Add it all up, and it's very likely that when combined, the actual number of malpractice instances per year, including non-lethal instances, is well over a million. Yet even this number could be a wild exaggeration or horrifying understatement: the truth is that we don't know. We don't have any better information because, amazingly, nobody has ever counted instances of malpractice.
Uncertainty Leads to Unreported Claims
Of course, this is somewhat understandable due to the nature of the problem—the HHS report found that many of those instances were not reported simply because the hospital staff did not recognize the mistake at the time. Moreover, medical records can contain errors, and some providers can be reluctant to report their mistakes, so discovering a case of malpractice can often require some detective work.
However, the fact remains that we do not know how many patients experience preventable harm.
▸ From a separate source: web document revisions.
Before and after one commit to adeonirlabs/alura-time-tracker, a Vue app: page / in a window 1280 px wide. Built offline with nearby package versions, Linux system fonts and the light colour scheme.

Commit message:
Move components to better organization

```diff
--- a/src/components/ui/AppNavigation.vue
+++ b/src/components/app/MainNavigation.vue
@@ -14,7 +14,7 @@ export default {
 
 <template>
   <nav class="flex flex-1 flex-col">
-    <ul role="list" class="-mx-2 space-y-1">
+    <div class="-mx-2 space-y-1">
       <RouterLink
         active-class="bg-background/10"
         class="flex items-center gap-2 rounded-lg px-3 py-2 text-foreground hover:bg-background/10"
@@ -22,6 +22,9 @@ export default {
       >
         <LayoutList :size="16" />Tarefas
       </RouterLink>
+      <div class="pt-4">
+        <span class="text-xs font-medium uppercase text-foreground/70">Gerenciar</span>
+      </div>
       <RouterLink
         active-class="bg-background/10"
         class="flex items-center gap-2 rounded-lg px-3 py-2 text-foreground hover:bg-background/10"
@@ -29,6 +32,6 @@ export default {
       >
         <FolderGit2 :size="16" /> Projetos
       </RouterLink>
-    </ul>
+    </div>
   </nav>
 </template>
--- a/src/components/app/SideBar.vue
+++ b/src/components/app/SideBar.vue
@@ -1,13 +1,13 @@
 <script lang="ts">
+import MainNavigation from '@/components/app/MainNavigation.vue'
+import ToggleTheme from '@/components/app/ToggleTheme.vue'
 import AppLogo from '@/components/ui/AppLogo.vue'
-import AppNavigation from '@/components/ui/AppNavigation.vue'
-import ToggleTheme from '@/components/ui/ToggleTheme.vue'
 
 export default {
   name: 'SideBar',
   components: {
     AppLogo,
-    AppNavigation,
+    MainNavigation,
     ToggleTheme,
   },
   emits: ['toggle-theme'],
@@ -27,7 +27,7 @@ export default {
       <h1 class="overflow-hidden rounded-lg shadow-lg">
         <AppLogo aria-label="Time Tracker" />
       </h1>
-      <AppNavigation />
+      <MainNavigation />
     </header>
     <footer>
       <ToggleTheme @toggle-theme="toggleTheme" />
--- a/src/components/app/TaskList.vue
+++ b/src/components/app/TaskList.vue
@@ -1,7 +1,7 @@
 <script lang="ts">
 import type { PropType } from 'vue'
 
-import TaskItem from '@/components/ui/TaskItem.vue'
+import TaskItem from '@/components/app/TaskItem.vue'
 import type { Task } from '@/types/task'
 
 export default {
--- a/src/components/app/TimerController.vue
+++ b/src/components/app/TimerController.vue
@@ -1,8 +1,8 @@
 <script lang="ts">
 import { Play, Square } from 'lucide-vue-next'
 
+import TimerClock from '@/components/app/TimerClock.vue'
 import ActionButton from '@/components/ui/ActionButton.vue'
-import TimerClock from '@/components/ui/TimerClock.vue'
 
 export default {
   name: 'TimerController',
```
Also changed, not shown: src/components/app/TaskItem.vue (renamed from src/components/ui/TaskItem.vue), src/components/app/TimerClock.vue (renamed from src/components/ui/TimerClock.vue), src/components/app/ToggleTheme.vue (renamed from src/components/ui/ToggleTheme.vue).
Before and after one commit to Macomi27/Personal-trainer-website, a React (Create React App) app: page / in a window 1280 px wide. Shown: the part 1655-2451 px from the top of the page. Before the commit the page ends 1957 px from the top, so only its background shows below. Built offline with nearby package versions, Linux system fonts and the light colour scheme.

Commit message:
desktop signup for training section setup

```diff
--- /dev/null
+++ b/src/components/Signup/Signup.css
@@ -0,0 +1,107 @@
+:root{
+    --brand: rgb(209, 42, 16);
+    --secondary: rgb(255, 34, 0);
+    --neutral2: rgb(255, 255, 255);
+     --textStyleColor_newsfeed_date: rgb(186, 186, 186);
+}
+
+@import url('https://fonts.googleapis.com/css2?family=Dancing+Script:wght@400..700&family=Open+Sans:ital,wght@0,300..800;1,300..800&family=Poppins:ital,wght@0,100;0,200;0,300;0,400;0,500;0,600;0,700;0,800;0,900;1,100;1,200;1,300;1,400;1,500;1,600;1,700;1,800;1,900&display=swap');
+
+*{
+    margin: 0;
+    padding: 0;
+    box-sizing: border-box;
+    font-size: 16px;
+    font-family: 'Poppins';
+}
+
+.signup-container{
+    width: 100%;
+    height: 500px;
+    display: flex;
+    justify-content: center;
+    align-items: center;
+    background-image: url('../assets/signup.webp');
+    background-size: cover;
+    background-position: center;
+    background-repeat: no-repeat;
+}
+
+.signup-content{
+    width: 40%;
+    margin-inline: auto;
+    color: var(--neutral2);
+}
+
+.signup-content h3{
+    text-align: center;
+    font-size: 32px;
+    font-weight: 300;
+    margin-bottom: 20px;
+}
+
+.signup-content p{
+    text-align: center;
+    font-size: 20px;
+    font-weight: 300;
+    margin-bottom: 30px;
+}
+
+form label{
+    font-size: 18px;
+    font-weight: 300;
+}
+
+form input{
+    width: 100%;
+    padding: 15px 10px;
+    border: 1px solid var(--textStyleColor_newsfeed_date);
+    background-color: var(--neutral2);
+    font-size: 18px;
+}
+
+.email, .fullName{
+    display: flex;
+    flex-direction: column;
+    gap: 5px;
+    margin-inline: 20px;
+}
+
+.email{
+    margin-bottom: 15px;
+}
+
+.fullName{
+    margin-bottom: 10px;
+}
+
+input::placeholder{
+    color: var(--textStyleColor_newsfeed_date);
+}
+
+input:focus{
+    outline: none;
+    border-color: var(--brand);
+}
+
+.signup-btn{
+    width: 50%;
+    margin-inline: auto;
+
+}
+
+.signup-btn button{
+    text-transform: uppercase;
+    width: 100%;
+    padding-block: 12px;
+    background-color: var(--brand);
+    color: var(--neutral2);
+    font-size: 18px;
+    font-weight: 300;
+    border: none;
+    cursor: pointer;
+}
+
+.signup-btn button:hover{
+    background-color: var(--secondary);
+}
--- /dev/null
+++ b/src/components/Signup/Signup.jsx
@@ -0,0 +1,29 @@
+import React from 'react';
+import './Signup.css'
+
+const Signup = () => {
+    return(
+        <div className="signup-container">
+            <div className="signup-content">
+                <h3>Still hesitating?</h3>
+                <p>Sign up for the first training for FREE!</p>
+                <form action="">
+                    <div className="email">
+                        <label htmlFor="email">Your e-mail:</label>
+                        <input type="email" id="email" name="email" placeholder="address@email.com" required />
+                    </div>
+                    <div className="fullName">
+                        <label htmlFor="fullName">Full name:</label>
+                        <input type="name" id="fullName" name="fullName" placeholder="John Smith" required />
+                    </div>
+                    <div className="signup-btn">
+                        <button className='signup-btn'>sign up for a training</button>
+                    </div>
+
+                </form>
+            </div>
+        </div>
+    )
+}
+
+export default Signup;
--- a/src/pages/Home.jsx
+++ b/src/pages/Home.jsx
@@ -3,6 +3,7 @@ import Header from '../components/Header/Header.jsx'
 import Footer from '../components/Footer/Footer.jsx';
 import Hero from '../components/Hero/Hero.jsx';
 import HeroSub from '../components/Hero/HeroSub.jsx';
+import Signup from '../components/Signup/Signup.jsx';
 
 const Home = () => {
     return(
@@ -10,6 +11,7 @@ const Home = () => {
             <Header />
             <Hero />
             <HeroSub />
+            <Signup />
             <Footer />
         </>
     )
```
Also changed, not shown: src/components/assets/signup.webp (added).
And that's what medical malpractice is: when lawyers and researchers use the term, they are talking about preventable medical errors. There are any number of things that can go wrong in medicine: symptoms can be misleading, treatments may be unsuccessful, or results may simply be disappointing. None of these amounts to malpractice. But there are also cases where medical professionals fail to do their job competently—that is, the professional diagnoses or treats a patient in a way that, in the same circumstances, no other competent doctor would. When this happens, and the patient is harmed by this failure, it is called malpractice.
In the studies mentioned above, most people didn't see the errors, or recognize them as such at the time. The researchers were able to discover most of these cases only by careful, expert examination of records well after the fact. Moreover, most patients had no way of knowing that their problems were preventable—they trusted the medical professionals to do their job competently, and lacked the training that would let them see that something had gone wrong.
The key point, however, is that many, if not most, malpractice cases are never reported, which means that an untold number of patients have suffered unnecessarily from physical and emotional pain, crippling medical bills, or lost earning capacity. Of course, it is unreasonable to expect a patient to know whether he or she has been the victim of malpractice—but it is also unreasonable for someone to suffer in silence. The reasonable solution is that when a patient is in doubt, he or she should seek advice from others, especially from those who have the experience and knowledge it takes to uncover the truth.